» About this exercise:
Give back the entries verbatim.

» Input data:
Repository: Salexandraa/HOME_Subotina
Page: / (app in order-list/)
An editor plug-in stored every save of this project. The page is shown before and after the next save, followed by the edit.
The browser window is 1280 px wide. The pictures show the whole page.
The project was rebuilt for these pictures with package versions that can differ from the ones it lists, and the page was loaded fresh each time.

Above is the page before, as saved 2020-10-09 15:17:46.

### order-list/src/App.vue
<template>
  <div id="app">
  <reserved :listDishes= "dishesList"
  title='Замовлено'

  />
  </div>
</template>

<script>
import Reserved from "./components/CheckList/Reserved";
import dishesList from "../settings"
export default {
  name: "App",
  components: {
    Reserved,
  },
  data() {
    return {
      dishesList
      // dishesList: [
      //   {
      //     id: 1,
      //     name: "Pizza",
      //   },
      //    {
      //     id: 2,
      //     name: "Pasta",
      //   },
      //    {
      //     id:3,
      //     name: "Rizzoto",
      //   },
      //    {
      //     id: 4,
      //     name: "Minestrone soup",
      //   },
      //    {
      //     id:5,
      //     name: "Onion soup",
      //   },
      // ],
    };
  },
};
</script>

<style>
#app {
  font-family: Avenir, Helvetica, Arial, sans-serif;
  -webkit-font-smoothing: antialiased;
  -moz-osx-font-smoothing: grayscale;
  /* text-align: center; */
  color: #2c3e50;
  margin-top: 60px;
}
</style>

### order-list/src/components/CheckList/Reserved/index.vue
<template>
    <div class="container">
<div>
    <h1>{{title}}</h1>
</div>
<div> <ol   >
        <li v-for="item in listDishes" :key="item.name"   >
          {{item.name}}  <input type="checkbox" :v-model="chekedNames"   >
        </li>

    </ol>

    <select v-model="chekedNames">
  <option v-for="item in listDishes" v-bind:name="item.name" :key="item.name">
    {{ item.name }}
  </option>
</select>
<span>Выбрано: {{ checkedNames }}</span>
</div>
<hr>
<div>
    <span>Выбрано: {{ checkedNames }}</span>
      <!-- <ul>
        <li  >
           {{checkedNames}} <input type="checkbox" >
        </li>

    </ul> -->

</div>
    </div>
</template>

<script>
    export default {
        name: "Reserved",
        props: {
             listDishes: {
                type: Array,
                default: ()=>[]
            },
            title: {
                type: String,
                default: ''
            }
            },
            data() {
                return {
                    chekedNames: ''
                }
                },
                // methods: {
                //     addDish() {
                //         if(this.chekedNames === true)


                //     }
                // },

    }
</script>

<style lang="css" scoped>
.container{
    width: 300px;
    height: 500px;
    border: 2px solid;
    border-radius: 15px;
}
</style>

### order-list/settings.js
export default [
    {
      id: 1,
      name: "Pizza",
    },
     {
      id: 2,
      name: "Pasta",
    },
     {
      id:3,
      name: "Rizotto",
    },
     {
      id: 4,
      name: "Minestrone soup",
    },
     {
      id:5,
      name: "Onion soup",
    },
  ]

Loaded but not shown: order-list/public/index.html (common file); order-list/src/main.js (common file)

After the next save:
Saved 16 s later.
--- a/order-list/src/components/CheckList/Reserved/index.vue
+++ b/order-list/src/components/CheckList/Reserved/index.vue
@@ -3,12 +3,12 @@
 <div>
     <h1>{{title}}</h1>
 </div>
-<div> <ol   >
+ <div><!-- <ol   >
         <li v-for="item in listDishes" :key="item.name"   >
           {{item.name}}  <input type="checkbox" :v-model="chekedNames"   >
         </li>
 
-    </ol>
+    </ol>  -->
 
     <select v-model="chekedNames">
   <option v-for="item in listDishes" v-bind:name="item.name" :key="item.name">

» Reply to the exercise:
Repository: Salexandraa/HOME_Subotina
Page: / (app in order-list/)
An editor plug-in stored every save of this project. The page is shown before and after the next save, followed by the edit.
The browser window is 1280 px wide. The pictures show the whole page.
The project was rebuilt for these pictures with package versions that can differ from the ones it lists, and the page was loaded fresh each time.

Above is the page before, as saved 2020-10-09 15:17:46.

### order-list/src/App.vue
<template>
  <div id="app">
  <reserved :listDishes= "dishesList"
  title='Замовлено'

  />
  </div>
</template>

<script>
import Reserved from "./components/CheckList/Reserved";
import dishesList from "../settings"
export default {
  name: "App",
  components: {
    Reserved,
  },
  data() {
    return {
      dishesList
      // dishesList: [
      //   {
      //     id: 1,
      //     name: "Pizza",
      //   },
      //    {
      //     id: 2,
      //     name: "Pasta",
      //   },
      //    {
      //     id:3,
      //     name: "Rizzoto",
      //   },
      //    {
      //     id: 4,
      //     name: "Minestrone soup",
      //   },
      //    {
      //     id:5,
      //     name: "Onion soup",
      //   },
      // ],
    };
  },
};
</script>

<style>
#app {
  font-family: Avenir, Helvetica, Arial, sans-serif;
  -webkit-font-smoothing: antialiased;
  -moz-osx-font-smoothing: grayscale;
  /* text-align: center; */
  color: #2c3e50;
  margin-top: 60px;
}
</style>

### order-list/src/components/CheckList/Reserved/index.vue
<template>
    <div class="container">
<div>
    <h1>{{title}}</h1>
</div>
<div> <ol   >
        <li v-for="item in listDishes" :key="item.name"   >
          {{item.name}}  <input type="checkbox" :v-model="chekedNames"   >
        </li>

    </ol>

    <select v-model="chekedNames">
  <option v-for="item in listDishes" v-bind:name="item.name" :key="item.name">
    {{ item.name }}
  </option>
</select>
<span>Выбрано: {{ checkedNames }}</span>
</div>
<hr>
<div>
    <span>Выбрано: {{ checkedNames }}</span>
      <!-- <ul>
        <li  >
           {{checkedNames}} <input type="checkbox" >
        </li>

    </ul> -->

</div>
    </div>
</template>

<script>
    export default {
        name: "Reserved",
        props: {
             listDishes: {
                type: Array,
                default: ()=>[]
            },
            title: {
                type: String,
                default: ''
            }
            },
            data() {
                return {
                    chekedNames: ''
                }
                },
                // methods: {
                //     addDish() {
                //         if(this.chekedNames === true)


                //     }
                // },

    }
</script>

<style lang="css" scoped>
.container{
    width: 300px;
    height: 500px;
    border: 2px solid;
    border-radius: 15px;
}
</style>

### order-list/settings.js
export default [
    {
      id: 1,
      name: "Pizza",
    },
     {
      id: 2,
      name: "Pasta",
    },
     {
      id:3,
      name: "Rizotto",
    },
     {
      id: 4,
      name: "Minestrone soup",
    },
     {
      id:5,
      name: "Onion soup",
    },
  ]

Loaded but not shown: order-list/public/index.html (common file); order-list/src/main.js (common file)

After the next save:
Saved 16 s later.
--- a/order-list/src/components/CheckList/Reserved/index.vue
+++ b/order-list/src/components/CheckList/Reserved/index.vue
@@ -3,12 +3,12 @@
 <div>
     <h1>{{title}}</h1>
 </div>
-<div> <ol   >
+ <div><!-- <ol   >
         <li v-for="item in listDishes" :key="item.name"   >
           {{item.name}}  <input type="checkbox" :v-model="chekedNames"   >
         </li>
 
-    </ol>
+    </ol>  -->
 
     <select v-model="chekedNames">
   <option v-for="item in listDishes" v-bind:name="item.name" :key="item.name">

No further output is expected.